The youngest participants in the market, the Millenials were born after the year 1977. Skeptical and amazingly media savvy, this group takes almost nothing on faith. You must prove yourself to them--and quick. More than any additional generation, this group expects an environment of verifiable, instant information.

Millenials respond well to focused, short presentations, short on sales fluff and heavy on benefits. Seminars, educational presentations, as well as speakers who provide real value are going to draw in Millenials.

Brand loyalty, at the same time, is nearly unheard of amongst Millenials. If you have a desire to develop a long-lasting relationship, it'll be one in which you constantly must bring your 'A' game to the table. Repeatedly proving yourself as the leading option for any given transaction will be key to winning this group's approval.
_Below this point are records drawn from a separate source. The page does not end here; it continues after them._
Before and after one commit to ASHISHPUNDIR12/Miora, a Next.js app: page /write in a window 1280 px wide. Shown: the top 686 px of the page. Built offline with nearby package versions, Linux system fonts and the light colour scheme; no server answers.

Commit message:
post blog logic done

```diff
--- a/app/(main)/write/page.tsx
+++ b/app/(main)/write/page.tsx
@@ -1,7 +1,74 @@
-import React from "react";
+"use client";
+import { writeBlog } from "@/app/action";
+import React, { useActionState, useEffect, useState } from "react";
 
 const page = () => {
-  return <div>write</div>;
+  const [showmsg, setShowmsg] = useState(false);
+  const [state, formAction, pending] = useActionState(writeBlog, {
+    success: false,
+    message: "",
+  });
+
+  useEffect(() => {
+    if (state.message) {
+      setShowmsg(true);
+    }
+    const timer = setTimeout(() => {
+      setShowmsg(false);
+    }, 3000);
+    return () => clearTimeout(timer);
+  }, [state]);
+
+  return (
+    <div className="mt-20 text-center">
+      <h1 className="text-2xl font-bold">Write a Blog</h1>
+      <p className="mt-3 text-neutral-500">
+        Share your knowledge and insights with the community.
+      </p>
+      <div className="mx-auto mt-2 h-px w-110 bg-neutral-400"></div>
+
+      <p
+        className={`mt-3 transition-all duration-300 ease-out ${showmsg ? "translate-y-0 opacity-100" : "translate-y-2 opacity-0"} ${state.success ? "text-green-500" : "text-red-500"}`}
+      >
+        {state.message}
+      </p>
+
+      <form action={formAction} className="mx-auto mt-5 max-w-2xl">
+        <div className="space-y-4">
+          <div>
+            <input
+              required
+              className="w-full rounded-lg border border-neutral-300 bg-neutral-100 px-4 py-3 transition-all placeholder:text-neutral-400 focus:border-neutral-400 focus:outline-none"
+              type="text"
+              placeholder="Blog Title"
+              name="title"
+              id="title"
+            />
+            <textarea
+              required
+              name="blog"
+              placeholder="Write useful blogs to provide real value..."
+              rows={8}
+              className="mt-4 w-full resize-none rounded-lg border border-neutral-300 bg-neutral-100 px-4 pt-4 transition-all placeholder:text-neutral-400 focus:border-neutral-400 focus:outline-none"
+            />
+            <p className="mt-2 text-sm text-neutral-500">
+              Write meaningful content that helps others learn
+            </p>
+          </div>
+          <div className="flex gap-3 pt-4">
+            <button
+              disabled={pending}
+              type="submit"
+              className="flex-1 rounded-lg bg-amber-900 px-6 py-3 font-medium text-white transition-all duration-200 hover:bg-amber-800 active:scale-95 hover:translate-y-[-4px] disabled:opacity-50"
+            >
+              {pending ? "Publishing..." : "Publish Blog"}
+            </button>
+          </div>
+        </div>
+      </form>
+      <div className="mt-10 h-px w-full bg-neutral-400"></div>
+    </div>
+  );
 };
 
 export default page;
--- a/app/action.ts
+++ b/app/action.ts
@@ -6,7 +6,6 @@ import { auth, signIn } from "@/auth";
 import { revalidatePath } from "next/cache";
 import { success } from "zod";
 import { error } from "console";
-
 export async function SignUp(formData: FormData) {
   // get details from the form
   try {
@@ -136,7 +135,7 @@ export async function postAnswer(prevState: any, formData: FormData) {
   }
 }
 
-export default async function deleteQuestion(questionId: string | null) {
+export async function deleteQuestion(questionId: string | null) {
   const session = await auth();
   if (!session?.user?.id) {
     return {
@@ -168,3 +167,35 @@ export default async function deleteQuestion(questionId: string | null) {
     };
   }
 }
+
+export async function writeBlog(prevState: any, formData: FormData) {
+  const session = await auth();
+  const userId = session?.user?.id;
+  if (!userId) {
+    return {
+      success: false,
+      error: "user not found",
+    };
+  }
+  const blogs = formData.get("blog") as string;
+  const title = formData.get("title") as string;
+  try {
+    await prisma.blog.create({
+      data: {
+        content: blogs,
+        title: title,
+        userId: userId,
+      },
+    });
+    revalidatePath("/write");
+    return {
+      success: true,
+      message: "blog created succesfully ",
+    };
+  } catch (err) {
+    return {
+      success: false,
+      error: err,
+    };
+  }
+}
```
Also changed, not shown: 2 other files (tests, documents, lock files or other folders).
Generation X

Generation Xers were born from 1965 to 1976. This generation was disappointed by public figures, media stars, and personal heros, and thus, learned to rely upon nobody but themselves. They'll expect to work hard for what they own--and they'll expect you to work just as hard for them.

You should expect to spend more time creating relationships with Generation Xers. You are encountering a mindset which, at first, distrusts the majority of things, yet is willing to work with you in order to reach a mutually agreeable point.

A personal connection is critical to this group. They enjoy being recognized as individuals, and will put a lot of emphasis on forming connections with peers and colleagues. It's where your individual staffers must shine: if you do not 'click' with the Generation Xer, you'll lose a sale.

Baby Boomers

What has not already been said about Baby Boomers? The self-obsessed generation examined itself ad infinitum, and declared itself, in the end, to be pretty darn good. Self-motivated and idealistic, Boomers possess a strong passion for individual advancement and career.

Appeal to Baby Boomers with benefits-focused presentations framing the material in terms of how it'll improve individual lives. This group likes to see things in context--where do your services and products fit into the bigger picture? Present the Baby Boomer with the answer to this question, and you will carry the day.

Traditionals

This group slowly is vanishing from the marketplace. Most entered retirement, or seriously are contemplating doing so. Traditionals, born before the end of World War II, value the success of a team over an individual. They're hard working and self-sacrificing, and respond well to authoritarian figures explaining "The Ideal Solution" or "The Best Way" to any challenge.

Another generation has an absolute presence in the marketplace, though you are unlikely to witness them wondering around the aisles, just yet. They are too busy playing in recess and studying for 4th grade tests.

It's the exploding 'Tween' marketplace. This group is loosely defined as the years from 8 to 12, and they command spending power. If you are marketing your services/products to attendees who serve this marketplace, it'd be wise to familiarize yourself with this ever-changing, dynamic category. Remember that while they have a good amount of disposable income, at the completion of a day it is their parent's money that is paying for their purchases. Close contact to your consumers and by extension, their consumers, is going to assist you in walking the fine line which ultimately can lead to profitability.

The broad array of viewpoints and ages in today's market is unlike anything ever experienced. Savvy exhibitors will familiarize themselves with the generations who are most interested in their services and products and do everything they can to appropriately present themselves.